Completely Automated Public Turing Tests To Tell Computers and Humans Apart do such a good job at SPAM control that I barely resent them any longer. But having to answer questions to unlock my very own phone? I don't think so. Maybe for money? Or a really good cause? Right now Twitch doesn't provide either motivation to join their crowd. (Michalko)
Advertising Week • 7 March 2014
Start the conversation. MoMA is partnering with startup Possible to engage the Twitterverse in commentary on what people love and hate about art. The museum plans to start with six works that represent a range of styles, including landscapes and abstract art, and will post information on each to elicit opinions.
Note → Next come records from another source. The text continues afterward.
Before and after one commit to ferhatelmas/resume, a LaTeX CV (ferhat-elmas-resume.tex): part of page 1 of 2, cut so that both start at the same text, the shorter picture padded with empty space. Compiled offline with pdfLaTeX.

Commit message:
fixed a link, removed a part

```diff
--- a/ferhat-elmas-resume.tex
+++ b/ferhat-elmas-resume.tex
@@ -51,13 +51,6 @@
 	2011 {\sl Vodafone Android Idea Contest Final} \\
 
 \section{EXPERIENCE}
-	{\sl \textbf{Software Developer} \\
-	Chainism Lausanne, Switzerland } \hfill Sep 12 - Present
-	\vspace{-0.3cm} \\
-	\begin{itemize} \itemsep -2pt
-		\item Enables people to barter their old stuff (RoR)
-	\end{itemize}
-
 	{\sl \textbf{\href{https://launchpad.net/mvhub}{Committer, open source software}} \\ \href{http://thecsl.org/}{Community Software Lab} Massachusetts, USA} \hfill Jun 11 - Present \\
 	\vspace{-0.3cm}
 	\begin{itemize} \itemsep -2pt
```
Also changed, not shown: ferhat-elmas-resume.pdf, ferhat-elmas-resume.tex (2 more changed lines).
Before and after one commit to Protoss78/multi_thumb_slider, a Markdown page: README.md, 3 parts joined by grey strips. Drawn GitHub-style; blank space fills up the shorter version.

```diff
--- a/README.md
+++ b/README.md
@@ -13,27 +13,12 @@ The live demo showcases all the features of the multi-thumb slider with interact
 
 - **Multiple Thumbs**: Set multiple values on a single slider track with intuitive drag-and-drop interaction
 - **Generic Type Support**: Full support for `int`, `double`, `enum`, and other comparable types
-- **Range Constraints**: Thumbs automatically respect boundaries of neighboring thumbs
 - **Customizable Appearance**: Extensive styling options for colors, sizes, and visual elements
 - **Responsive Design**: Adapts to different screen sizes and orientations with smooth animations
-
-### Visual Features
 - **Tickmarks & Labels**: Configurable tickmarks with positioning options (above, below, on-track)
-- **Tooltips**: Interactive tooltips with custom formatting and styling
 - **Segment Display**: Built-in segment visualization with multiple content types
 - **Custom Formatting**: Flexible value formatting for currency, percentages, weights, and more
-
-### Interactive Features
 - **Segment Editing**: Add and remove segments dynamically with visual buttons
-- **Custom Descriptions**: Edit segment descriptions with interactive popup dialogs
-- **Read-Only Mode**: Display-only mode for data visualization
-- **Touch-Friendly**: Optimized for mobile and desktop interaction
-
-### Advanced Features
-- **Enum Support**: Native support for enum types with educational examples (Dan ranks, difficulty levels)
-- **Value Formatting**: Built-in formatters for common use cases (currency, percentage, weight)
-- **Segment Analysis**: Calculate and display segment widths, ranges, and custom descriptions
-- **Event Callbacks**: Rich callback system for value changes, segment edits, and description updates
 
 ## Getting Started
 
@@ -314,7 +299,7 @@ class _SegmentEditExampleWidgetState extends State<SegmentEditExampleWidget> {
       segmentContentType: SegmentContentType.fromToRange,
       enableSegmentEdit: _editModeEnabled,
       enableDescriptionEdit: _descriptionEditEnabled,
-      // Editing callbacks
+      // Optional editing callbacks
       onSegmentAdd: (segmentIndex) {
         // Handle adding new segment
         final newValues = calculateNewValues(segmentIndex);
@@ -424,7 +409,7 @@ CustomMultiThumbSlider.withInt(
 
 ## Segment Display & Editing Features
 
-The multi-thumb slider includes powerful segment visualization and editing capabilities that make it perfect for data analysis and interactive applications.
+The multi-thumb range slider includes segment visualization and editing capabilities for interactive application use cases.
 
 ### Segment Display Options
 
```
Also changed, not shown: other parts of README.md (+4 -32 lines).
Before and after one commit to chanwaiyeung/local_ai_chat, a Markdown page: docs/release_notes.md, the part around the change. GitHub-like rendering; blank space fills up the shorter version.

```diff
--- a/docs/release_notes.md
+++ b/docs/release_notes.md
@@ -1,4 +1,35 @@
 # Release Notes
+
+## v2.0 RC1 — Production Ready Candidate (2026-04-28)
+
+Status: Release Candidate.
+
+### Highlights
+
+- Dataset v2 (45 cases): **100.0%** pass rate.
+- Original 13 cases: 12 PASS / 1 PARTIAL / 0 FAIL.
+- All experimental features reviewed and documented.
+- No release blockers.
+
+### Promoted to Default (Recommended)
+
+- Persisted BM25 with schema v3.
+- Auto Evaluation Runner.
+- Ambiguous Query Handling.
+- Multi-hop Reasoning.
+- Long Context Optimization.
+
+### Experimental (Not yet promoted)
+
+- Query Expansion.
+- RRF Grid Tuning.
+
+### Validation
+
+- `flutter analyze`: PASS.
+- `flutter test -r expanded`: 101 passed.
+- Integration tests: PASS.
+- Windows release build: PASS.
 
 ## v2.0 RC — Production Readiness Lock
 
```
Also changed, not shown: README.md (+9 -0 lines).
Read on for more about how the ART140 project hopes to create "the most engaged art community in the world."
This strikes me as a nice example of the way Twitter is being repositioned by both users and the company to support persistent interactions around big topics rather than micro-outbursts or event-driven commentary. (Michalko)
The Atlantic • 14 March 2014
Beyond comprehension. Spritz is a new speed-reading startup that promises to help users get through the average 54,000 words a day that come their way. The problem is that as speed increases, understanding dwindles and one is left with merely encountering content. Read on for writer Ian Bogost's thoughts on what he calls the "Olestra" of reading.
Here's a rant that characterizes current reading as "interaction with content." Spritz went around the net like a rocket just a short while ago. It seems to be new clothes for an older discredited idea. (Michalko)
HBR Blog Network • 11 March 2014
Don't think about it. We all know that some of our best insights come during moments of unfocused activity, like long walks or hot showers. But how do you create that opportunity in the workplace? Read on for suggestions on how to get past mental roadblocks and open up new pathways to inspiration.
This rings true for me. Most of the time my procrastination is incubation. But, sometimes it's just procrastination cf. Calvin and Hobbes. (Michalko)
Pew Research Internet Project • 13 March 2014
Breaking down the biblioverse. Check out this summary of Pew Research findings on how Americans connect with libraries, technology and information resources. While earlier studies have reported on how different demographic groups interact with public libraries, this analysis focuses on "moving beyond familiar groups and fitting demographics into contexts that matter to the library community." Read on for insight into how strong connections with public libraries correspond with overall community engagement, and contemplate ways to reach out to Distant Admirers and the Young and Restless.
We should all send thank-you notes to the Pew folks. I'm serious. Click here and tell Lee Rainie you're grateful that Pew has done such good work on libraries, internet and technology topics for so many years. If this summary has already crossed your desk, check out their WWW Timeline or the theses about the Internet in 2025. (Michalko)
Above the Fold Quiz
According to an item in this week's News and Views section, what lies at the center of any shared print strategy?
Get the answer.